The required output is a number: how many lines of the data below include the string "page".

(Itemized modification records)
....
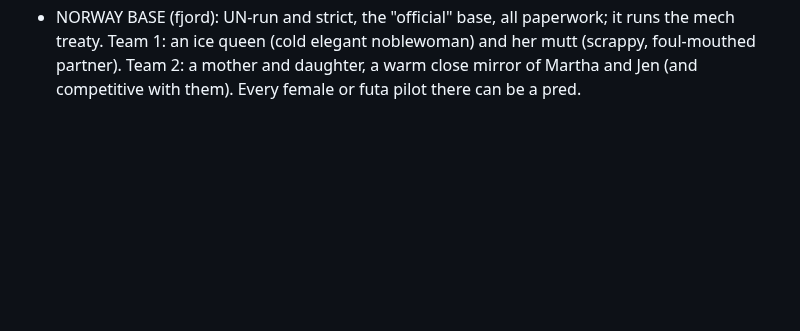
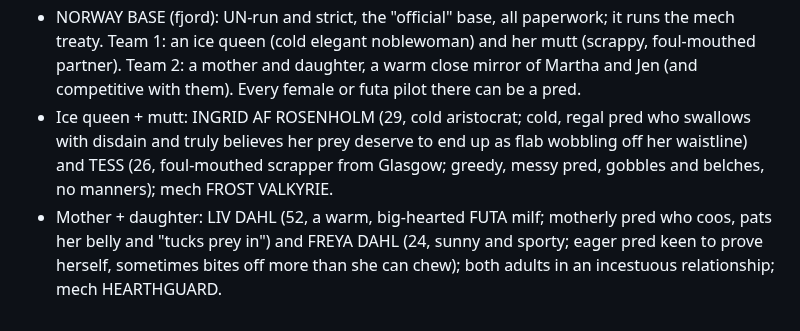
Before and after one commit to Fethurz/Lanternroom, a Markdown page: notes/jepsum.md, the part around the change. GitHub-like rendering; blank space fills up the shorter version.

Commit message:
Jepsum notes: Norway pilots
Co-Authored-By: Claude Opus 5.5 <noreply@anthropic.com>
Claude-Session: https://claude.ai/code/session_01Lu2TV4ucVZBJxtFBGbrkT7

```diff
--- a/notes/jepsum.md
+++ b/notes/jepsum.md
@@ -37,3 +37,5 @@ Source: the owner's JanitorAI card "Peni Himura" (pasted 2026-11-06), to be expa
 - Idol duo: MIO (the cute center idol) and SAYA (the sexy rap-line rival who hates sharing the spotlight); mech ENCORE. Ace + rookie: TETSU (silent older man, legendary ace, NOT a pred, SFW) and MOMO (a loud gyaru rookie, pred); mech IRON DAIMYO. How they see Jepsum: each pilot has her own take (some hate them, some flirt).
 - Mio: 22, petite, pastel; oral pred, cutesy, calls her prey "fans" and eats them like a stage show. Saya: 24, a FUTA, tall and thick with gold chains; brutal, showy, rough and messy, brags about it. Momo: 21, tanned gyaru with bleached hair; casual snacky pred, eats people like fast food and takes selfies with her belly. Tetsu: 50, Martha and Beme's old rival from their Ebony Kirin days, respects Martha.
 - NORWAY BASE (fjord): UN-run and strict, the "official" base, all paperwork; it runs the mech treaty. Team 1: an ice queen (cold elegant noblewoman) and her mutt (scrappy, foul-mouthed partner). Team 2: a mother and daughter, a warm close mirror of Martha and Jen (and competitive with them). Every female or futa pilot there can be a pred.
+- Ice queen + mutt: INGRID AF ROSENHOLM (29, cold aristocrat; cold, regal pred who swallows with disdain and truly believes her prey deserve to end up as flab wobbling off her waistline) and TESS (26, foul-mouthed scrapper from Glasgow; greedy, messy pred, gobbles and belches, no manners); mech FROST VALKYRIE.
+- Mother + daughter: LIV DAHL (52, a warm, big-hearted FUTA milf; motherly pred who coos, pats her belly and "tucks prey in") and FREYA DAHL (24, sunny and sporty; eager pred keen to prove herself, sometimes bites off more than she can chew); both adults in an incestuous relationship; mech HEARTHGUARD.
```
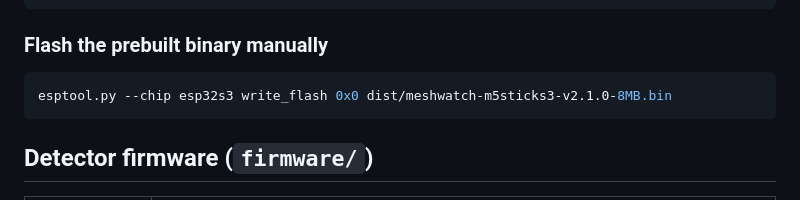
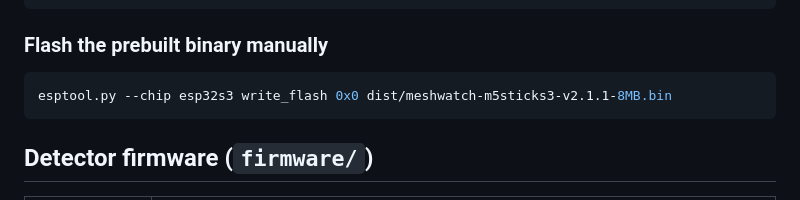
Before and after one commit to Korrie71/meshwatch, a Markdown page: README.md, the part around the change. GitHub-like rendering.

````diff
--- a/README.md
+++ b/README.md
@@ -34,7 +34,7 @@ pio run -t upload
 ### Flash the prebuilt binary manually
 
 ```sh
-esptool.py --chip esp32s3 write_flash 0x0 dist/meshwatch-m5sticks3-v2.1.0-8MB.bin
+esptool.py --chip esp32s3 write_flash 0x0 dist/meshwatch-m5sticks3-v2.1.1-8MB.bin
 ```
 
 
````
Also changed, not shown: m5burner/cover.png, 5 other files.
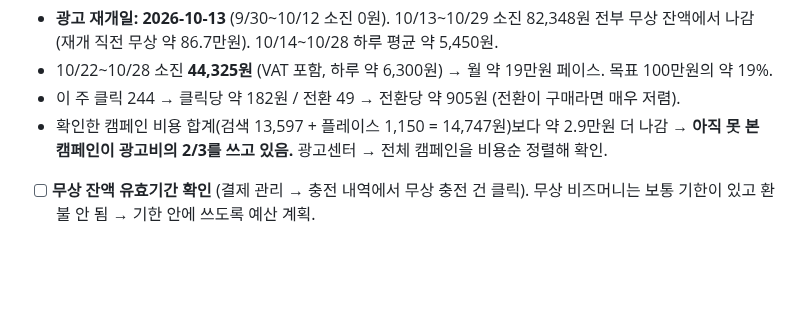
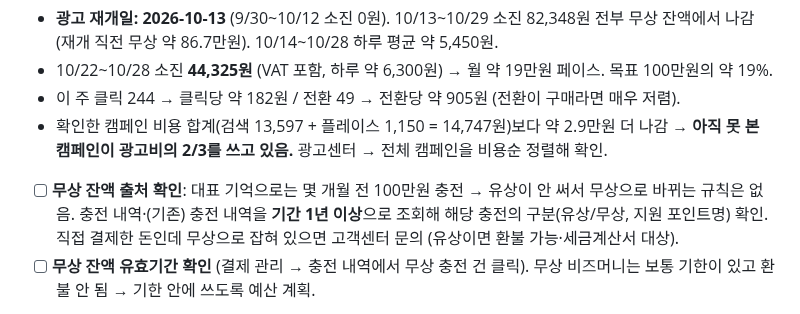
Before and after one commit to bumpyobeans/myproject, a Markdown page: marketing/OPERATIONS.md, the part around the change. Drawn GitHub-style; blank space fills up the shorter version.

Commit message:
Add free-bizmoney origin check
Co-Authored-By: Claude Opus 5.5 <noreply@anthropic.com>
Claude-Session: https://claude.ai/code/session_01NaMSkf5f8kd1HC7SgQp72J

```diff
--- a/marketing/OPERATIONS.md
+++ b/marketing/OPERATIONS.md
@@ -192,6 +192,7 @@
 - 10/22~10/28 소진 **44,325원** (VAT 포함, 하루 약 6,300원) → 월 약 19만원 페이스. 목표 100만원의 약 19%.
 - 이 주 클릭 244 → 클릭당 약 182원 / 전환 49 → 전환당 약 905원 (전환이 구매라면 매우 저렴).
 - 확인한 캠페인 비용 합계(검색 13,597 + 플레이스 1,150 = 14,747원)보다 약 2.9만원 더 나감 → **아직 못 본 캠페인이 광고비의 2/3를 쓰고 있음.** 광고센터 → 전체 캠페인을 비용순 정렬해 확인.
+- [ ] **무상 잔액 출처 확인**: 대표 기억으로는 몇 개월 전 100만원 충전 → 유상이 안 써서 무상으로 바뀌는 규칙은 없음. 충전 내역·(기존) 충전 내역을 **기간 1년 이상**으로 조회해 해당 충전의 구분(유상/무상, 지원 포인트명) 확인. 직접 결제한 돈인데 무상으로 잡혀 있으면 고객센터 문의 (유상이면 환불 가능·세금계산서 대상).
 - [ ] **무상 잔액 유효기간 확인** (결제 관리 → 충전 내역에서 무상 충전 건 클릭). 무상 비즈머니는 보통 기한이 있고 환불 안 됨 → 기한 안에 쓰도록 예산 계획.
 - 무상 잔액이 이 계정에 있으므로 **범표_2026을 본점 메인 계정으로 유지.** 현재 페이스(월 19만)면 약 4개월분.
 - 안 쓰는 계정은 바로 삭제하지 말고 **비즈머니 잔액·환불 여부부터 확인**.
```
....
### Your response
3